To answer the question posed by the panel in which I am participating for the Canadian Science Policy Centre, yes, democracy can still be saved. But its protection relies on the critical reasoning, scientific literacy, compassion, cooperation, and eternal vigilance of both our citizenry and our leadership. Each citizen has an obligation to develop their scientific and media literacy. Our civil society organizations and our governments have an obligation to provide access to developmentally appropriate resources to support that.
For example, organizations such as Science Up First and Evidence for Democracy can provide non-partisan, evidence-based information that the public could turn to for independent analysis of information that political leaders spout.
Our leaders must actively combat disinformation with transparency, effective communication, and vigor. They must not play with fire by trying to mobilize the angry and inchoate, allowing them to attack the very institutions that provide us with the framework within which our society manages itself. They must be part of the solution, not part of the problem.
It is of utmost importance that the scientific and healthcare communities actively engage with disinformation. Scientists and healthcare providers must assist in the creation of best-in-class and valid information and become dissemination vehicles for that information. We know that debunking works. We know that regulatory bodies can enforce their mandate to protect the public by addressing disinformation.

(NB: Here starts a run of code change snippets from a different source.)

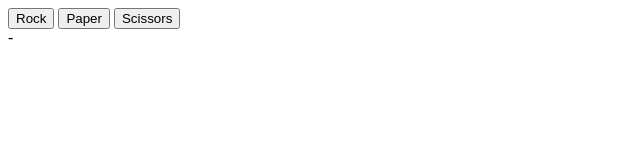
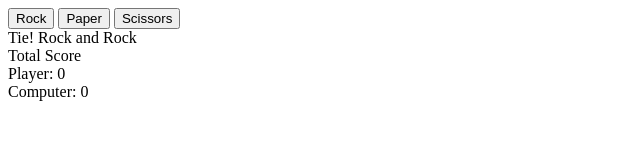
Before and after one commit to Naseef03/rock-paper-scissors, a plain HTML site: page index.html in a window 1280 px wide. Both pictures are taken after a click on the button "Rock". Shown: the whole page, without its empty margins (0-640 px from the left). Drawn offline with Linux system fonts and the light colour scheme.

Commit message:
Make game completely UI based
Both input and ouput are shown on the website instead of using browser.

```diff
--- a/index.html
+++ b/index.html
@@ -10,6 +10,6 @@
     <button>Rock</button>
     <button>Paper</button>
     <button>Scissors</button>
-    <div>-</div>
+    <div id="scoreBoard">-</div>
   </body>
 </html>
--- a/script.js
+++ b/script.js
@@ -50,42 +50,40 @@ function playRound(playerSelection, computerSelection) {
   }
 }
 
-// function game(playerSelection) {
-//   let playerScore = 0;
-//   let computerScore = 0;
 
-//   for (i=0; i<5; i++) {
-//     let playerSelection = prompt('Your choice?');
-//     let computerSelection = computerPlay();
 
-//     let result = playRound(playerSelection, computerSelection);
 
-//     if (result.startsWith('You Win')) playerScore++
-//     else if (result.startsWith('You Lose')) computerScore++
+function game(playerSelection) {
+  let computerSelection = computerPlay();
 
-//     console.log(result);
-//     console.log(`
-//     Total Score
-//     Player:   ${playerScore}
-//     Computer: ${computerScore}
-//     `);
-//   }
+  let result = playRound(playerSelection, computerSelection);
 
-//   if (playerScore > computerScore) console.log("You Win");
-//   else if (playerScore < computerScore) console.log("You Lose");
-//   else console.log('Tie');
+  if (result.startsWith('You Win')) playerScore++
+  else if (result.startsWith('You Lose')) computerScore++
 
-//   console.log(playRound(playerSelection, computerPlay()));
-// }
+  if (playerScore >= 5 || computerScore >= 5) {
+    result = 'Math end ' +
+              (playerScore > computerScore ? 'You Win': 'You Lose');
+    playerScore = 0;
+    computerScore = 0;
+  }
 
-function showResult(playerSelection) {
-  const result = playRound(playerSelection, computerPlay());
-  console.log(result);
+  scoreBoard.innerHTML = (`
+    ${result}<br>
+    Total Score<br>
+    Player:   ${playerScore}<br>
+    Computer: ${computerScore}<br>
+    `);
 }
 
-const btns = document.querySelectorAll('button');
-btns.forEach(btn => {
+let playerScore = 0;
+let computerScore = 0;
+
+const scoreBoard = document.querySelector('#scoreBoard');
+const buttons = document.querySelectorAll('button');
+
+buttons.forEach(btn => {
   btn.addEventListener('click', (e) => {
-    showResult(e.target.textContent);
+    game(e.target.textContent);
   });
 });
```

Finally, our education systems from primary to post-secondary must up their game in the teaching of media and science literacy. We live in a post-industrial society in which industrial era critical thinking tools do not meet current needs. For those who are now past their formal education, community-based or online learning opportunities need to be made available.
Despite the damage being caused by disinformation, democracy in Canada is not doomed. Taken as a group, Canadians are competent, resilient, compassionate, and intelligent. We take care of each other when faced with existential challenges and we do what we can to foster more equitable and healthier communities. The threat of disinformation is one that can be overcome with sustained effort, the promotion of science-based knowledge, understanding, and collaboration.
Now is the time to come together and act.